- WHAT TO WORK ON -
Scan the entries below for the word "from" and copy every line in which it occurs.

(Front-end code edit data)
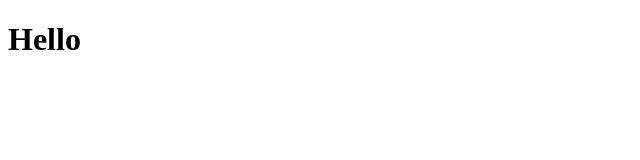
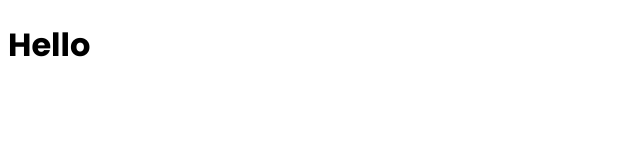
Before and after one commit to 8807010/Fashion-Shopping_App, a React (Create React App) app: page / in a window 1280 px wide. Shown: the top 160 px of the page, without its empty margins (0-640 px from the left). Built offline with nearby package versions, Linux system fonts and the light colour scheme.

Commit message:
added fonts

```diff
--- a/public/index.html
+++ b/public/index.html
@@ -1,14 +1,13 @@
 <!DOCTYPE html>
 <html lang="en">
+
 <head>
   <meta charset="utf-8" />
   <link rel="icon" href="%PUBLIC_URL%/favicon.ico" />
   <meta name="viewport" content="width=device-width, initial-scale=1" />
   <meta name="theme-color" content="#000000" />
-    <meta
-      name="description"
-      content="Web site created using create-react-app"
-    />
+  <meta name="description" content="Web site created using create-react-app" />
+  <link href="https://fonts.googleapis.com/css?family=Poppins:regular,500,700,900&display=swap" rel="stylesheet" />
   <link rel="apple-touch-icon" href="%PUBLIC_URL%/logo192.png" />
   <!--
       manifest.json provides metadata used when your web app is installed on a
@@ -26,6 +25,7 @@
     -->
   <title>React App</title>
 </head>
+
 <body>
   <noscript>You need to enable JavaScript to run this app.</noscript>
   <div id="root"></div>
@@ -40,4 +40,5 @@
       To create a production bundle, use `npm run build` or `yarn build`.
     -->
 </body>
+
 </html>
--- a/src/index.js
+++ b/src/index.js
@@ -1,6 +1,8 @@
 import React from 'react';
 import ReactDOM from 'react-dom/client';
 import App from './App';
+
+import './styles/common.css'
 
 const root = ReactDOM.createRoot(document.getElementById('root'));
 root.render(
--- /dev/null
+++ b/src/styles/common.css
@@ -0,0 +1,3 @@
+body {
+  font-family: 'Poppins', sans-serif;
+}
```
Lines whose indentation alone changed are shown as unchanged.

- WRITTEN ANSWER -
Before and after one commit to 8807010/Fashion-Shopping_App, a React (Create React App) app: page / in a window 1280 px wide. Shown: the top 160 px of the page, without its empty margins (0-640 px from the left). Built offline with nearby package versions, Linux system fonts and the light colour scheme.
 import React from 'react';
 import ReactDOM from 'react-dom/client';
 import App from './App';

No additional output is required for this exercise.